Despite a small improvement in press-government relations brought about by the election of President Ellen Johnson-Sirleaf, the relationship between the press and the government soured in 2006 amid a series of incidents in which authorities accused the press of writing intentionally misleading stories, while the press complained about a lack of government transparency. Liberia’s 1986 constitution guarantees that citizens enjoy freedom of expression, “being fully responsible for the abuse thereof.” This opaque clause helped the Charles Taylor regime harass the media with a semblance of legitimacy during his presidency. Under the transitional government and the newly elected administration of Johnson-Sirleaf, respect for freedom of the press has improved noticeably. Nonetheless, strict libel laws are still in place, and in March 2006 the private biweekly Independent newspaper was banned for two days by the government in response to the publication of compromising photos of the ex–presidential affairs minister. In April, the directors of three separate newspapers were required to appear before the Senate on accusations of publishing “false and misleading” information in response to allegedly defamatory articles claiming that senators received exorbitant salaries. Constitutional guarantees for access to information are vague; access to budgetary and financial information, in particular, remains difficult owing to bureaucratic inefficiencies and frequent requests for additional payment from civil servants involved. Decades of civil war and mismanagement also mean that there are very few public records to access. A media reform bill and a more progressive freedom of information bill are currently being debated in the legislature; although this is a promising improvement from years past, in the last year little progress has been made in passing or implementing these bills.
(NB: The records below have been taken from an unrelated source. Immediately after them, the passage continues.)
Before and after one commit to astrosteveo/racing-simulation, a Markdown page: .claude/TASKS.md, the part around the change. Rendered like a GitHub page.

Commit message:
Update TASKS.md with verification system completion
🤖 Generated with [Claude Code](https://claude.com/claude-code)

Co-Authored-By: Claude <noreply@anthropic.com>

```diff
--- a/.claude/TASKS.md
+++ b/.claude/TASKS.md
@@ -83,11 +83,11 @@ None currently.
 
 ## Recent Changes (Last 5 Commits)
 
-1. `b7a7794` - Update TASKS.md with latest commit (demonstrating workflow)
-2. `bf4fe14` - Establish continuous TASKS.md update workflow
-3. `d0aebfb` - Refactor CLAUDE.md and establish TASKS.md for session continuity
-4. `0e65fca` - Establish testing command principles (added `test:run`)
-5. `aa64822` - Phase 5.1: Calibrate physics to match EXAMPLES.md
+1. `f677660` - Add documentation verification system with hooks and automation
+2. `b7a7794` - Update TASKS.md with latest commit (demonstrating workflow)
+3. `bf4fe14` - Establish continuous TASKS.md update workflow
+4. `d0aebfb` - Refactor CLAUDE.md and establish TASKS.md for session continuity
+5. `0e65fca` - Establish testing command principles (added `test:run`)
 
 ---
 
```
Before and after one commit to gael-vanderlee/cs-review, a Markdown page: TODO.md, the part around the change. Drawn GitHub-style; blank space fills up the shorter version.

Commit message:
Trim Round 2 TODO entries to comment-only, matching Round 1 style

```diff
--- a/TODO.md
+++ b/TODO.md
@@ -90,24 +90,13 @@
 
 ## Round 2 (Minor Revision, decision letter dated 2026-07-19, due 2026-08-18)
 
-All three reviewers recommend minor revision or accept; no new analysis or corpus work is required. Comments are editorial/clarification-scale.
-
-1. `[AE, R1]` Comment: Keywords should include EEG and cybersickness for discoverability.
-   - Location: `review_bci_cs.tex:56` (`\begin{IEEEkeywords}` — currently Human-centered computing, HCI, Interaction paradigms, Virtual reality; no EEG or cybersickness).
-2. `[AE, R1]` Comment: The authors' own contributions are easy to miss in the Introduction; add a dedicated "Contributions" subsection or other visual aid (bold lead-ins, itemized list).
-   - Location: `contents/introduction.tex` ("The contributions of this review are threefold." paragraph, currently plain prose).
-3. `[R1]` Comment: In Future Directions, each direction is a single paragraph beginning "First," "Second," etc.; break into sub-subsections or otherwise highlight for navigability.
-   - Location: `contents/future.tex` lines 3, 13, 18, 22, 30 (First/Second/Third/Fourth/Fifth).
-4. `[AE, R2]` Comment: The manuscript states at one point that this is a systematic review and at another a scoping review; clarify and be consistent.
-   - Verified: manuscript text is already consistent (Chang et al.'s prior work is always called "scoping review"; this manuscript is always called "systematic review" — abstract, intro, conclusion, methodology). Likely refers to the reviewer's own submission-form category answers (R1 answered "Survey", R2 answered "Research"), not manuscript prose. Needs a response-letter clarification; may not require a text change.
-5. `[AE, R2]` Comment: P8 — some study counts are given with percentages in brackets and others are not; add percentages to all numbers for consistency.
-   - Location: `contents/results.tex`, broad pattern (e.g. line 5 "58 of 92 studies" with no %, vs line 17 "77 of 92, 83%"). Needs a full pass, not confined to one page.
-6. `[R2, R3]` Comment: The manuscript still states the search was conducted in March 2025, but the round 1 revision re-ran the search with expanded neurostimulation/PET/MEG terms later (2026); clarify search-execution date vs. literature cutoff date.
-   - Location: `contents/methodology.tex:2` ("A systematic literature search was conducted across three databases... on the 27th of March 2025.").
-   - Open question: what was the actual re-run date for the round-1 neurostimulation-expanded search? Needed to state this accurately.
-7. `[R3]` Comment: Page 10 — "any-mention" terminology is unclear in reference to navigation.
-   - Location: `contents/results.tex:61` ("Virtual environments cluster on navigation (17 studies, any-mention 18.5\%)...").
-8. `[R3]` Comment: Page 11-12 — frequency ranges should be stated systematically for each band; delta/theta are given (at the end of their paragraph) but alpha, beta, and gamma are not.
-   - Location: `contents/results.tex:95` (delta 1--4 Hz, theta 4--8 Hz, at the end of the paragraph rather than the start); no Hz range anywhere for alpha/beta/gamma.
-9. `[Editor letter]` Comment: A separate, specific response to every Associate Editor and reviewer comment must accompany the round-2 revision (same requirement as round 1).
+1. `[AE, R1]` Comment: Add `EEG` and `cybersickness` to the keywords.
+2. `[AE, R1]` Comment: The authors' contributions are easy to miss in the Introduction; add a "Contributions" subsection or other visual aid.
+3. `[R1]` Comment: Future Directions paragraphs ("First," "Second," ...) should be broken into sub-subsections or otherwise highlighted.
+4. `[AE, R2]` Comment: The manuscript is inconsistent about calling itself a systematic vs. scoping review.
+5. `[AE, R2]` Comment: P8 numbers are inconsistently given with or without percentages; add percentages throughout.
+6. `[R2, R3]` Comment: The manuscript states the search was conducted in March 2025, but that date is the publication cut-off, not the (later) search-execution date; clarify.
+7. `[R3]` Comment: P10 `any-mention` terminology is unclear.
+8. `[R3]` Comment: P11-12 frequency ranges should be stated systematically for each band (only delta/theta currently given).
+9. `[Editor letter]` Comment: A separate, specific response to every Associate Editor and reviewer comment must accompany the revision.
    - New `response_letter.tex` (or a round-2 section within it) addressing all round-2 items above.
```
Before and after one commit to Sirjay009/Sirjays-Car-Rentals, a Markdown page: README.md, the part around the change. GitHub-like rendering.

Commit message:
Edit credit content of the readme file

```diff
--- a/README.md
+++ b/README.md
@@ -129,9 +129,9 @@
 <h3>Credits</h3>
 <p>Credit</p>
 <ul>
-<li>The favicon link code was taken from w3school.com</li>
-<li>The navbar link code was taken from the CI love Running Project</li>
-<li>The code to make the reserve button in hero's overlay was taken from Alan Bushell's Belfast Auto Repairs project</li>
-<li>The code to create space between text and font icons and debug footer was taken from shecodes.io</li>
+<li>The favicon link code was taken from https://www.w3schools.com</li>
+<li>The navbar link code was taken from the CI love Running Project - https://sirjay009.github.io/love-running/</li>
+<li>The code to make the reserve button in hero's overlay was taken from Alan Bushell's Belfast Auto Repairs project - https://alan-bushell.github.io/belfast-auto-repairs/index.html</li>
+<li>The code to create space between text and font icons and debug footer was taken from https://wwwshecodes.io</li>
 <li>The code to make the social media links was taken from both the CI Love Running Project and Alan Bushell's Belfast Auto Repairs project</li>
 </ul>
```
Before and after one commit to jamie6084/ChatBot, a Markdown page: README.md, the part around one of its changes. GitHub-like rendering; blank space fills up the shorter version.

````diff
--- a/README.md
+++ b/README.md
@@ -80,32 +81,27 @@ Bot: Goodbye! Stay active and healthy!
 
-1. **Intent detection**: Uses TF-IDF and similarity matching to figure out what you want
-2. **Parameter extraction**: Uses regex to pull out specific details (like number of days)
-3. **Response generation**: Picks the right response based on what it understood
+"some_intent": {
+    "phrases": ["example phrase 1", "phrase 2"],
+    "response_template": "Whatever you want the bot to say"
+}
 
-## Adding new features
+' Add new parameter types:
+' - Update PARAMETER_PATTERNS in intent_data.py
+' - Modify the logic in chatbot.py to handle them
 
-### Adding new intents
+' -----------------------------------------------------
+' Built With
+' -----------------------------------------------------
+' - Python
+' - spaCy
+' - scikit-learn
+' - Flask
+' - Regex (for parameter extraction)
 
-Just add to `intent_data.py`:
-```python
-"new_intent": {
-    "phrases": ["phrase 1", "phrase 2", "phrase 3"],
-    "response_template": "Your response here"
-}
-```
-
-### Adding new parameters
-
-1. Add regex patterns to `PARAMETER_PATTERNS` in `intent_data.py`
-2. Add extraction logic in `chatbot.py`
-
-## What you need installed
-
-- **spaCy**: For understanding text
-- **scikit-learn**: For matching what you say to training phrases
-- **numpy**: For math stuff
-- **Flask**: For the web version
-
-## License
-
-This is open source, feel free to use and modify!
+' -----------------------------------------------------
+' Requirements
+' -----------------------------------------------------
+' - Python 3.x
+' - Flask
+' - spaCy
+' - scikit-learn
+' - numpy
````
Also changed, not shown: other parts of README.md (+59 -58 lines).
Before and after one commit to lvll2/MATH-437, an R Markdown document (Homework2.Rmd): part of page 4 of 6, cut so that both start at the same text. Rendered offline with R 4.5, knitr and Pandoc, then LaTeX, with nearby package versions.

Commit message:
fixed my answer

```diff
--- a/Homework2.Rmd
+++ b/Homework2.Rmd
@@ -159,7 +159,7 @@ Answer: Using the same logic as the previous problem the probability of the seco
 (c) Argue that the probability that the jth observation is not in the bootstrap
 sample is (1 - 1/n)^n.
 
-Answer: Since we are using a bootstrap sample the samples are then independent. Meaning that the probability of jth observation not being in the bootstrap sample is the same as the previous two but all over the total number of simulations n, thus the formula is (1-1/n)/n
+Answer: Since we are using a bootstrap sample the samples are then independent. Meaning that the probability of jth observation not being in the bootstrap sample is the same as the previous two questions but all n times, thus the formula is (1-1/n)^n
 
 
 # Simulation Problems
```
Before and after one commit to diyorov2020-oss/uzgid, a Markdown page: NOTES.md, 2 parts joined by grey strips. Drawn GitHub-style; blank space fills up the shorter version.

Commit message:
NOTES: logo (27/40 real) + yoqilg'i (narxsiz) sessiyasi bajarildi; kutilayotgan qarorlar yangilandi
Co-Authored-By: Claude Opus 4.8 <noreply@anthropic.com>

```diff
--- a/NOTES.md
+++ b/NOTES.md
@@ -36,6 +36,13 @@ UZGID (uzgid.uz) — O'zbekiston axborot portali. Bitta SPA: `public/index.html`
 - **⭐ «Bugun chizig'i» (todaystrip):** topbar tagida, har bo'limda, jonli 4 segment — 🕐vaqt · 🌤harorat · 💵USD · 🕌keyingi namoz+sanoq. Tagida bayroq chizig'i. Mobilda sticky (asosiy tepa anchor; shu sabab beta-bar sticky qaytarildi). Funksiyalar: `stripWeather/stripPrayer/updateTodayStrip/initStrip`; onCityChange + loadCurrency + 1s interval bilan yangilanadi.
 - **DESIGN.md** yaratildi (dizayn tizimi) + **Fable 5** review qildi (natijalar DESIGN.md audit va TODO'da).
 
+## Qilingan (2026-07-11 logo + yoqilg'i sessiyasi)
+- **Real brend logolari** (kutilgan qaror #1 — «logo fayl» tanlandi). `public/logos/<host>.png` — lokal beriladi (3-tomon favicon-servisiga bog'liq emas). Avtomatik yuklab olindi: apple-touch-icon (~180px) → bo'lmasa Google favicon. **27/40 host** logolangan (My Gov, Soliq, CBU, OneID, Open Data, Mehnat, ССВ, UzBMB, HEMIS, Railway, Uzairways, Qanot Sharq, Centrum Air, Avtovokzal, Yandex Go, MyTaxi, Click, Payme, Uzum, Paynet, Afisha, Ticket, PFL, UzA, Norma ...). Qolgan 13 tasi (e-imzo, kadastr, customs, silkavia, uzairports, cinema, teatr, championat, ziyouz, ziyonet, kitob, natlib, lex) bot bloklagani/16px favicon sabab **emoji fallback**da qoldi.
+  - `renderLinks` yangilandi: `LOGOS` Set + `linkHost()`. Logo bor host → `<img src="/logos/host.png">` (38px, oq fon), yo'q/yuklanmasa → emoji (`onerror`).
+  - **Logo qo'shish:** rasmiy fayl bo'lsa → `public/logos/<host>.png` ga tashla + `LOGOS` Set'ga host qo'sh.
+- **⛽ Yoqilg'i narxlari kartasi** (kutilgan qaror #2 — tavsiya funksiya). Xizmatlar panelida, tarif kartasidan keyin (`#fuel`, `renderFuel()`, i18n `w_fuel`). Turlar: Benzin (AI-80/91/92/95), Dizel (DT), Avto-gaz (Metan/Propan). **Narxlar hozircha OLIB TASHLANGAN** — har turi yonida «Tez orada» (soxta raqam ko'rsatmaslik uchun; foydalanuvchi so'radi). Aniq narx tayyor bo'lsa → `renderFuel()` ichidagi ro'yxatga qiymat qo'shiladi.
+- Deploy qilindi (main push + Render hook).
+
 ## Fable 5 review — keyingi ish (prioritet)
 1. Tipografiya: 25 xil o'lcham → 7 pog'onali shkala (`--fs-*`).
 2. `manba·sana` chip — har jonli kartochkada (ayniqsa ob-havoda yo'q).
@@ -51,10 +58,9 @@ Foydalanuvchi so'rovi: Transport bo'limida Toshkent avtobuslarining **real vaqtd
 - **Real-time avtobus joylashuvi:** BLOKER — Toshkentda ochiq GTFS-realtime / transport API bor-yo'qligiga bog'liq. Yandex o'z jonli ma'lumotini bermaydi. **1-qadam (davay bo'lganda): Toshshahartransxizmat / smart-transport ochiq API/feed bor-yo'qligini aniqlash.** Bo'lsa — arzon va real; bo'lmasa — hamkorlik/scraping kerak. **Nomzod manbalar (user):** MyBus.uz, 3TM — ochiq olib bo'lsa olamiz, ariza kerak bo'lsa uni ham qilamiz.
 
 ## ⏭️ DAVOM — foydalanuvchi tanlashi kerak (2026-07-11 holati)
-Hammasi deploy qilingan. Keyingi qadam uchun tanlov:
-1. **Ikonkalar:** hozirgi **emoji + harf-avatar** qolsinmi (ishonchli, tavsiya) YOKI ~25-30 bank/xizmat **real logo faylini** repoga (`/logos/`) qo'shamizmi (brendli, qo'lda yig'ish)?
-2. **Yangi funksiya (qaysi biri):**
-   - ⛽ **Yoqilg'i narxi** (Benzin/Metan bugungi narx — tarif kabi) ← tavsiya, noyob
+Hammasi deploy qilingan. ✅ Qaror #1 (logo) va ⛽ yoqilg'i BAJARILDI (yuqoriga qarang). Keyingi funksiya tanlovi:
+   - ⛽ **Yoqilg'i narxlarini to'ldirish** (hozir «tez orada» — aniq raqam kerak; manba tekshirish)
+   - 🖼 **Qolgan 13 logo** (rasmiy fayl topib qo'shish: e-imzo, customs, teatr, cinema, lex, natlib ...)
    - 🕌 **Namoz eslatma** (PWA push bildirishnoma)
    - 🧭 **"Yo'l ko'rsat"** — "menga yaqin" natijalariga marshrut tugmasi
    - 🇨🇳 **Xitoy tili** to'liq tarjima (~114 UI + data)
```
Journalists frequently reported unfavorably on government behavior, and 2006 saw a noticeable deterioration in the relationship between the government and the media from the improvements made in 2005. A number of journalists were harassed, beaten, or detained while covering the news. Upon returning from a trip in June, President Johnson-Sirleaf announced that she would talk to only three reporters of her choosing. The rest of the press corps became angry, and a number of journalists were harassed by the president’s security personnel. A week later, four journalists were hassled and briefly detained by security personnel at the president’s executive mansion while attempting to authenticate reports of the dismissal of five senior security officers. Nevertheless, for these and other incidents the government has often made visible efforts to investigate the perpetrators; even so, many journalists claim that these investigations are often more image than substance. On a number of occasions, government representatives accused the media of acting unprofessionally. The most high-profile of these instances was when, while speaking at a university graduation, President Johnson-Sirleaf accused many journalists of sensationalizing the news and often replacing accuracy and truth with lies and exaggerations.

There are now approximately a dozen newspapers publishing in Monrovia with varying degrees of regularity. However, newspaper distribution is limited to the capital, and most Liberians rely on radio broadcasts to receive news owing to low literacy rates. There are now 15 different independent radio stations in Monrovia, 24 local radio stations outside of the capital, 1 radio station run by the government, and 1 run by the United Nations Mission in Liberia—all of which generally operate without excessive government influence. However, in May 2006 the Liberian Broadcasting System announced that all journalists working for state-run outlets would be required to obtain clearance before publishing articles accusing government officials of corruption. The independent media have grown significantly since the removal of Taylor, though the number of outlets has decreased over the last year, typically because of financial difficulties. Such financial constraints, inevitable in the operation of a news outlet in such a poor country recovering from war, cause some of the largest impediments to unbiased accurate journalism. Reporters commonly accept payment from individuals they file stories about, and even the placement of a story in a paper or a radio show can often be bought and influenced by outside interests. Access to foreign broadcasts and the internet is unrestricted by the government but is severely limited by the dire financial situation of most Liberians to less than 0.5 percent of the population.